Orioles Park at Camden Yards is an urban experience. Photo by Shoshanah/Flickr

Not all that many decades ago, Orioles Park at Camden Yards provided the same sort of catalyst for nearby revitalization of Baltimore's Inner Harbor. Heck, the park is so conveniently located that some Orioles team members reportedly commute to the stadium by bicycle.   

Meanwhile, all sorts of writers raved about their urban experience at last year’s Super Bowl in Indianapolis, because Lucas Oil Stadium is downtown, within walking distance of amenities and real neighborhoods. As part of the Super Bowl deal, the NFL also funded a youth center in a troubled Indianapolis neighborhood and helped redevelop a downtown street near the city's convention center.  For the teams that locate well, there are reduced emissions from driving, reduced costs for infrastructure, and the possibility of helping disinvested neighborhoods come back to life.  

Back to Game Changer, the greening practices documented in the report add up to significant improvements to communitues' cumulative environmental burdens by reducing waste, water use, and energy consumption, while at the same time helping educate the citizenry about environmental practices. This has almost all happened within the last six years, writes Allen Hershkowitz in his own blog post, with more to come. I can't say that I am without bias on this one, but I have found the report (my colleague Alice Henly was lead author, with significant contributions from Allen and Darby) very well-researched and -written, telling a story that deserves to told. You can download it here.

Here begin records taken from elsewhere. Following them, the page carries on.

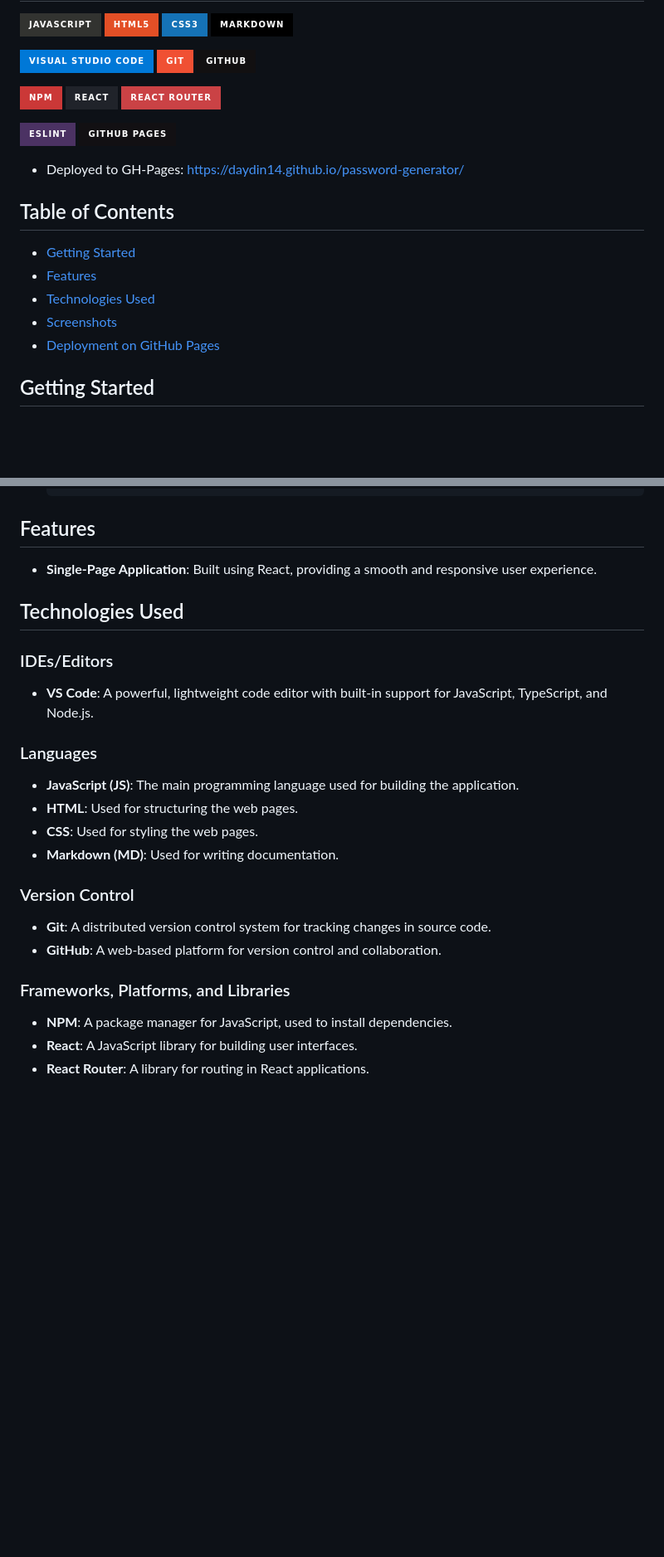
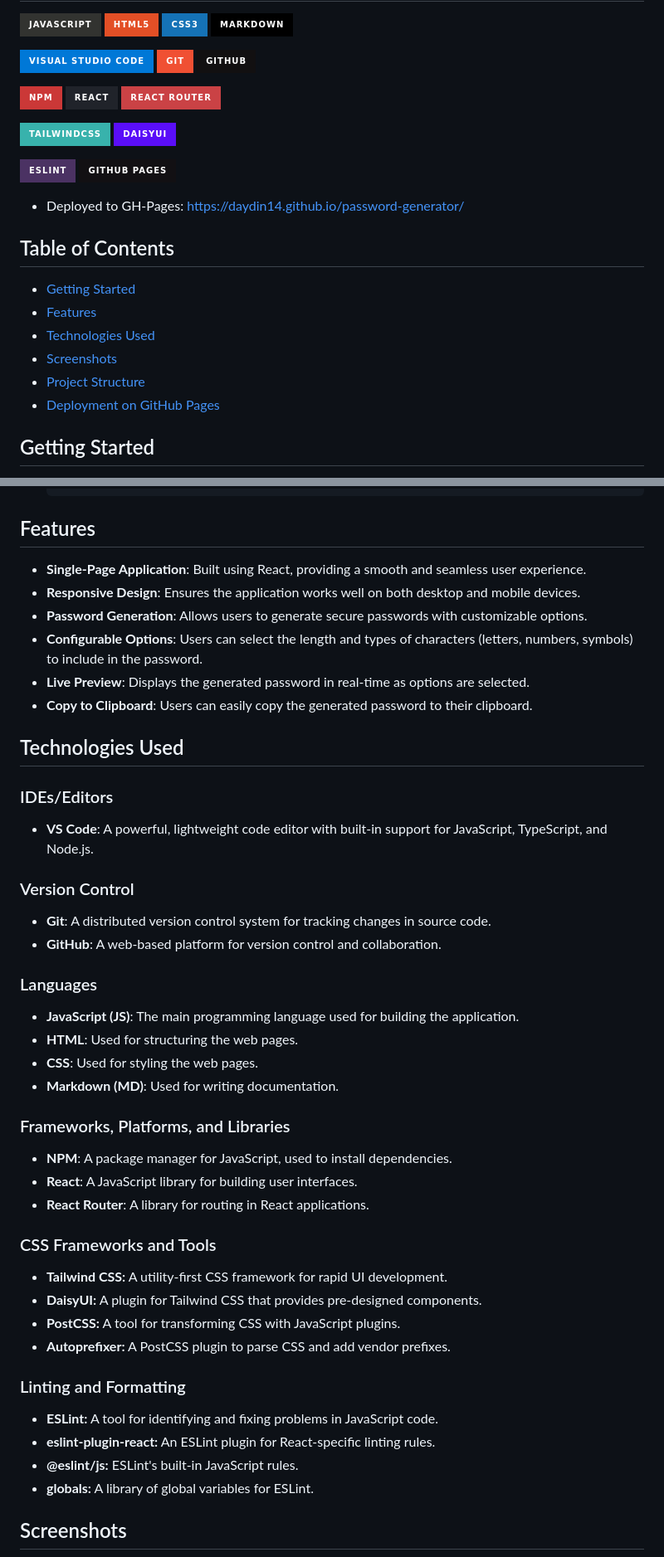
Before and after one commit to daydin14/password-generator, a Markdown page: README.md, 2 parts joined by grey strips. Shown at 83% size. GitHub-like rendering; badges without logos; blank space fills up the shorter version.

```diff
--- a/README.md
+++ b/README.md
@@ -13,6 +13,9 @@
 ![React](https://img.shields.io/badge/react-%2320232a.svg?style=for-the-badge&logo=react&logoColor=%2361DAFB)
 ![React Router](https://img.shields.io/badge/React_Router-CA4245?style=for-the-badge&logo=react-router&logoColor=white)
 
+![TailwindCSS](https://img.shields.io/badge/tailwindcss-%2338B2AC.svg?style=for-the-badge&logo=tailwind-css&logoColor=white)
+![DaisyUI](https://img.shields.io/badge/daisyui-5A0EF8?style=for-the-badge&logo=daisyui&logoColor=white)
+
 ![ESLint](https://img.shields.io/badge/ESLint-4B3263?style=for-the-badge&logo=eslint&logoColor=white)
 ![Github Pages](https://img.shields.io/badge/github%20pages-121013?style=for-the-badge&logo=github&logoColor=white)
 
@@ -24,6 +27,7 @@
 - [Features](#features)
 - [Technologies Used](#technologies-used)
 - [Screenshots](#screenshots)
+- [Project Structure](#project-structure)
 - [Deployment on GitHub Pages](#deployment-on-github-pages)
 
 ## Getting Started
@@ -55,13 +59,23 @@ To get started with the project, follow these steps:
 
 ## Features
 
-- **Single-Page Application**: Built using React, providing a smooth and responsive user experience.
+- **Single-Page Application**: Built using React, providing a smooth and seamless user experience.
+- **Responsive Design**: Ensures the application works well on both desktop and mobile devices.
+- **Password Generation**: Allows users to generate secure passwords with customizable options.
+- **Configurable Options**: Users can select the length and types of characters (letters, numbers, symbols) to include in the password.
+- **Live Preview**: Displays the generated password in real-time as options are selected.
+- **Copy to Clipboard**: Users can easily copy the generated password to their clipboard.
 
 ## Technologies Used
 
 ### IDEs/Editors
 
 - **VS Code**: A powerful, lightweight code editor with built-in support for JavaScript, TypeScript, and Node.js.
+
+### Version Control
+
+- **Git**: A distributed version control system for tracking changes in source code.
+- **GitHub**: A web-based platform for version control and collaboration.
 
 ### Languages
 
@@ -70,18 +84,25 @@ To get started with the project, follow these steps:
 - **CSS**: Used for styling the web pages.
 - **Markdown (MD)**: Used for writing documentation.
 
-### Version Control
-
-- **Git**: A distributed version control system for tracking changes in source code.
-- **GitHub**: A web-based platform for version control and collaboration.
-
 ### Frameworks, Platforms, and Libraries
 
 - **NPM**: A package manager for JavaScript, used to install dependencies.
 - **React**: A JavaScript library for building user interfaces.
 - **React Router**: A library for routing in React applications.
 
-<!-- ## Screenshots
+### CSS Frameworks and Tools
 
-<img src="./Assets/screenshots/.png" alt="Home Page" width="400"/>
-<img src="./Assets/screenshots/.png" alt="" width="400"/> -->
+- **Tailwind CSS:** A utility-first CSS framework for rapid UI development.
+- **DaisyUI:** A plugin for Tailwind CSS that provides pre-designed components.
+- **PostCSS:** A tool for transforming CSS with JavaScript plugins.
+- **Autoprefixer:** A PostCSS plugin to parse CSS and add vendor prefixes.
+
+### Linting and Formatting
+
+- **ESLint:** A tool for identifying and fixing problems in JavaScript code.
+- **eslint-plugin-react:** An ESLint plugin for React-specific linting rules.
+- **@eslint/js:** ESLint's built-in JavaScript rules.
+- **globals:** A library of global variables for ESLint.
+
+## Screenshots
+
```
Also changed, not shown: other parts of README.md (+43 -0 lines), app/README.md (+2 -0 lines), assets/images/mobile-view.png (added), assets/images/web-view.png (added).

And, for a fun way to get the message, check out this very lively video on the greening of baseball, other sports, and NRDC’s work on the subject (even Billy Crystal has a cameo appearance):

Top image: Lincoln Financial Field, the nation's greenest stadium. Photo courtesy of U.S. Navy/Wikimedia Commons

This post originally appeared on the NRDC's Switchboard blog.

About the Author

  • Kaid Benfield is the director of the Sustainable Communities and Smart Growth program at the Natural Resources Defense Council, co-founder of the LEED for Neighborhood Development rating system, and co-founder of Smart Growth America. More
    Kaid Benfield is the director of the Sustainable Communities and Smart Growth program at the Natural Resources Defense Council, co-founder of the LEED for Neighborhood Development rating system, and co-founder of Smart Growth America. He is the author or co-author of Once There Were Greenfields (NRDC 1999), Solving Sprawl (Island Press 2001), Smart Growth In a Changing World (APA Planners Press 2007), and Green Community (APA Planners Press 2009). In 2009, Kaid was voted one of the "top urban thinkers" on Planetizen.com, and he was named one of "the most influential people in sustainable planning and development" in 2010 by the Partnership for Sustainable Communities. He blogs at NRDC's Switchboard.